Source data
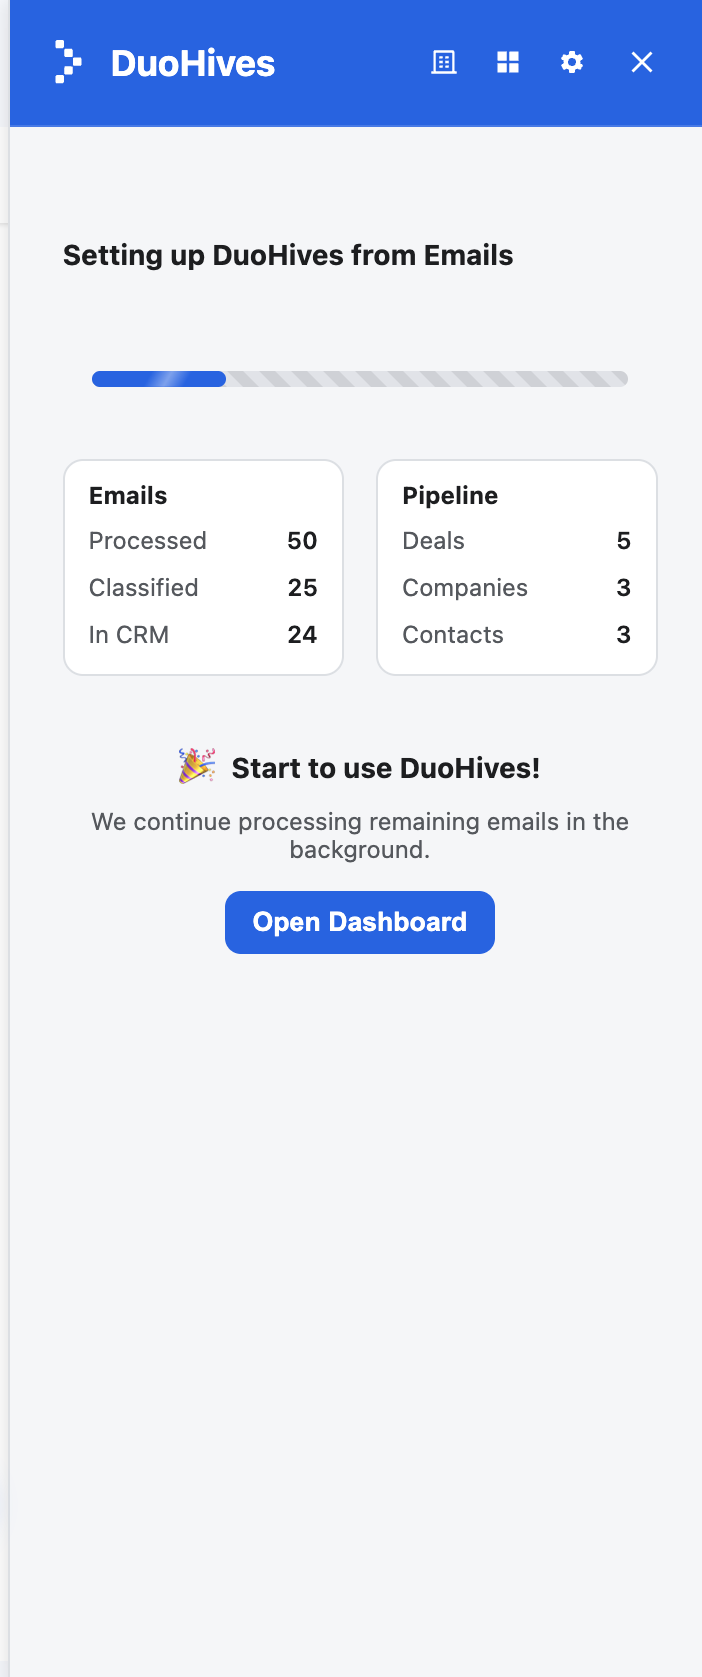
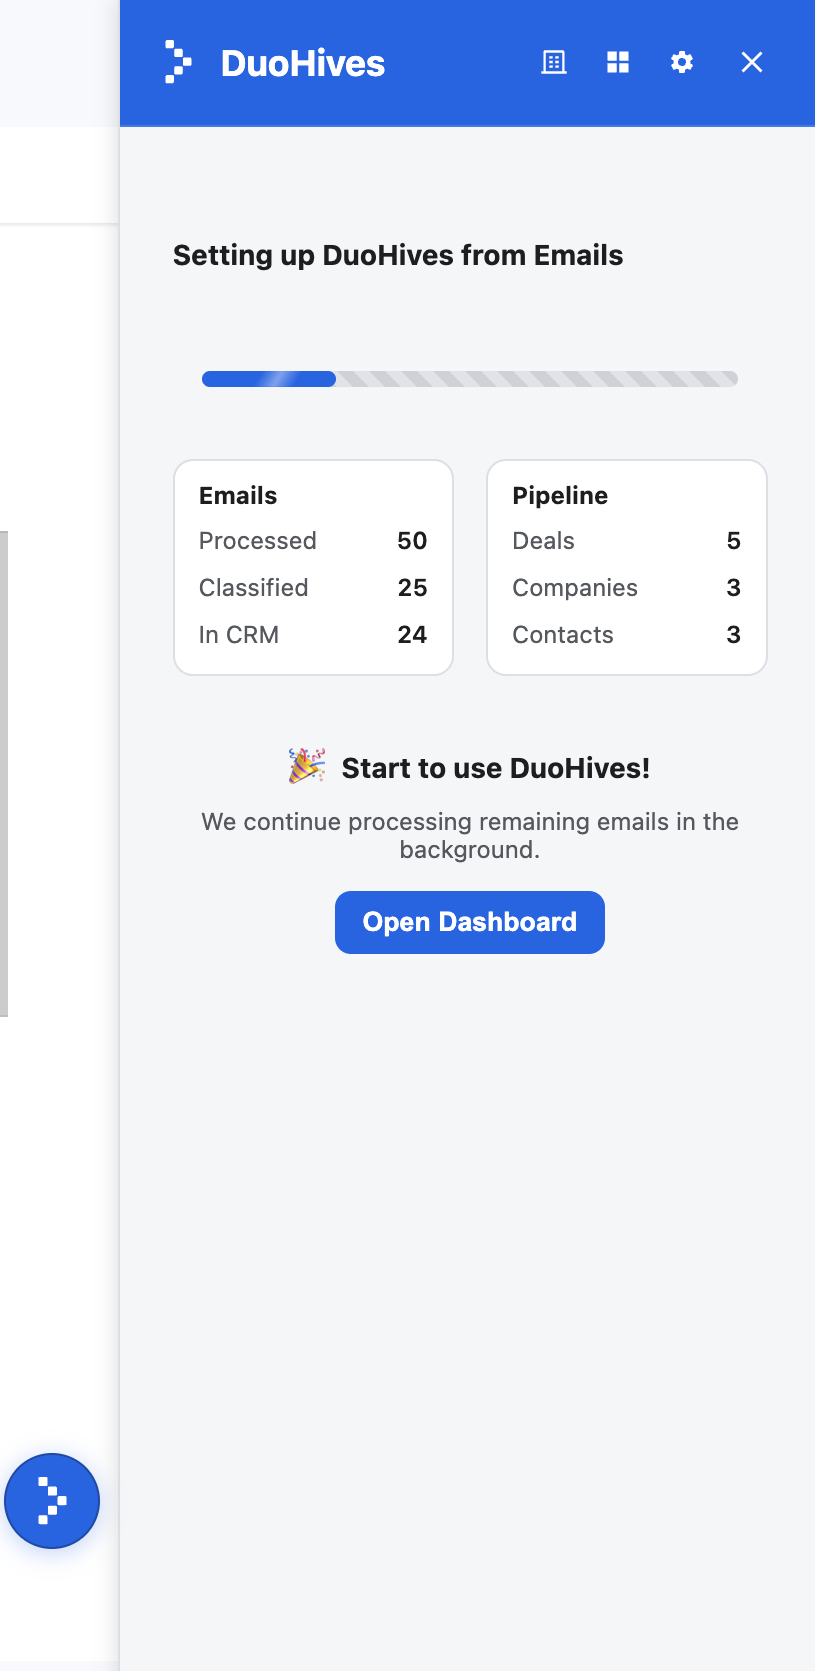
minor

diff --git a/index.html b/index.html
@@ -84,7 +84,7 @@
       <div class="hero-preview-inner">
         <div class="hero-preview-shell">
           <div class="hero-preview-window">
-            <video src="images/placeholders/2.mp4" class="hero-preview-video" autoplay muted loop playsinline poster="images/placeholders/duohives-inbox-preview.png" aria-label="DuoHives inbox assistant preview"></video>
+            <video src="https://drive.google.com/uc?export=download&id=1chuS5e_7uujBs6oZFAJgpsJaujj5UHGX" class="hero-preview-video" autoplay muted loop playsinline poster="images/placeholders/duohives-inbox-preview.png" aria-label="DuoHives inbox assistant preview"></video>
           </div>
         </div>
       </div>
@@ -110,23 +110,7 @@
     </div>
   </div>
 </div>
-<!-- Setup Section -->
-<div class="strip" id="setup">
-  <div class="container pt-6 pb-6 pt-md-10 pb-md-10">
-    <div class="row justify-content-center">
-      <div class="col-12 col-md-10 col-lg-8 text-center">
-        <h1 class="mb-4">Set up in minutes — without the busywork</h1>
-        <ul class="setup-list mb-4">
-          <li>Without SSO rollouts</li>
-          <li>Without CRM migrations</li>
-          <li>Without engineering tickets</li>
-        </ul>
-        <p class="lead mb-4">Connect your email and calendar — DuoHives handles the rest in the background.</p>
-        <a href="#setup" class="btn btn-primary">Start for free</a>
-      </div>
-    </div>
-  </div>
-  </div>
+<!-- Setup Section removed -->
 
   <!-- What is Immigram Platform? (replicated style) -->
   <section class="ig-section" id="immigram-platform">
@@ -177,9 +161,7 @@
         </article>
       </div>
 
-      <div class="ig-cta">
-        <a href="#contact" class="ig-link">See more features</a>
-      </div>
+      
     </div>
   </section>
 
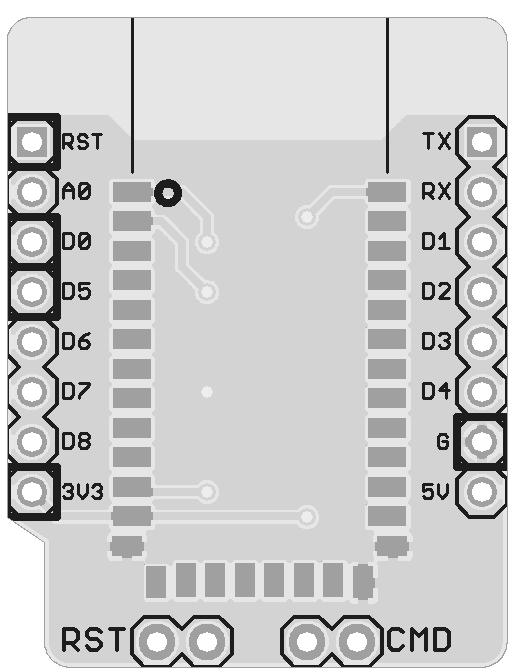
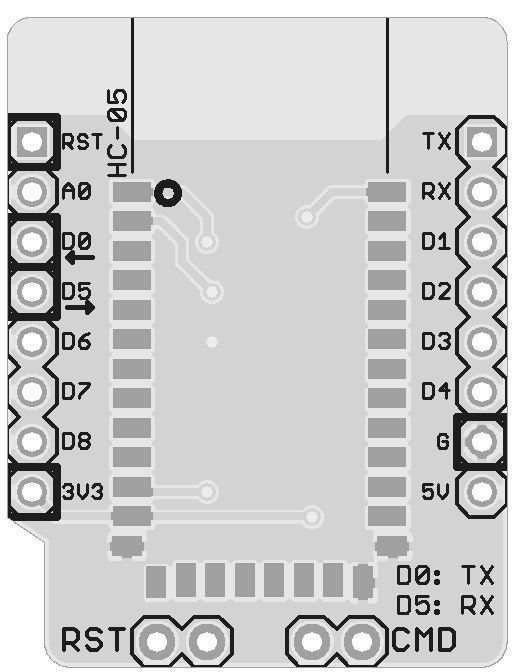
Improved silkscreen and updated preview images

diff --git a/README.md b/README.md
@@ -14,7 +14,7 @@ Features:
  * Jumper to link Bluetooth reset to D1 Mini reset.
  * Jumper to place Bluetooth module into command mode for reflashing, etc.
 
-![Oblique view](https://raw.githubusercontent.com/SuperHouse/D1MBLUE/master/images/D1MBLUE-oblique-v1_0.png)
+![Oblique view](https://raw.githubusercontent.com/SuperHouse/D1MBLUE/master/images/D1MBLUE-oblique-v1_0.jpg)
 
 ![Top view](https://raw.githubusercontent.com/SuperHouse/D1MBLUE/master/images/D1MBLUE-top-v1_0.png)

> Your objective: Please set the data above down exactly, with the pictures removed.

> Completed exercise:
minor

diff --git a/index.html b/index.html
@@ -84,7 +84,7 @@
       <div class="hero-preview-inner">
         <div class="hero-preview-shell">
           <div class="hero-preview-window">
-            <video src="images/placeholders/2.mp4" class="hero-preview-video" autoplay muted loop playsinline poster="images/placeholders/duohives-inbox-preview.png" aria-label="DuoHives inbox assistant preview"></video>
+            <video src="https://drive.google.com/uc?export=download&id=1chuS5e_7uujBs6oZFAJgpsJaujj5UHGX" class="hero-preview-video" autoplay muted loop playsinline poster="images/placeholders/duohives-inbox-preview.png" aria-label="DuoHives inbox assistant preview"></video>
           </div>
         </div>
       </div>
@@ -110,23 +110,7 @@
     </div>
   </div>
 </div>
-<!-- Setup Section -->
-<div class="strip" id="setup">
-  <div class="container pt-6 pb-6 pt-md-10 pb-md-10">
-    <div class="row justify-content-center">
-      <div class="col-12 col-md-10 col-lg-8 text-center">
-        <h1 class="mb-4">Set up in minutes — without the busywork</h1>
-        <ul class="setup-list mb-4">
-          <li>Without SSO rollouts</li>
-          <li>Without CRM migrations</li>
-          <li>Without engineering tickets</li>
-        </ul>
-        <p class="lead mb-4">Connect your email and calendar — DuoHives handles the rest in the background.</p>
-        <a href="#setup" class="btn btn-primary">Start for free</a>
-      </div>
-    </div>
-  </div>
-  </div>
+<!-- Setup Section removed -->
 
   <!-- What is Immigram Platform? (replicated style) -->
   <section class="ig-section" id="immigram-platform">
@@ -177,9 +161,7 @@
         </article>
       </div>
 
-      <div class="ig-cta">
-        <a href="#contact" class="ig-link">See more features</a>
-      </div>
+      
     </div>
   </section>
 
Improved silkscreen and updated preview images

diff --git a/README.md b/README.md
@@ -14,7 +14,7 @@ Features:
  * Jumper to link Bluetooth reset to D1 Mini reset.
  * Jumper to place Bluetooth module into command mode for reflashing, etc.
 
-![Oblique view](https://raw.githubusercontent.com/SuperHouse/D1MBLUE/master/images/D1MBLUE-oblique-v1_0.png)
+![Oblique view](https://raw.githubusercontent.com/SuperHouse/D1MBLUE/master/images/D1MBLUE-oblique-v1_0.jpg)
 
 ![Top view](https://raw.githubusercontent.com/SuperHouse/D1MBLUE/master/images/D1MBLUE-top-v1_0.png)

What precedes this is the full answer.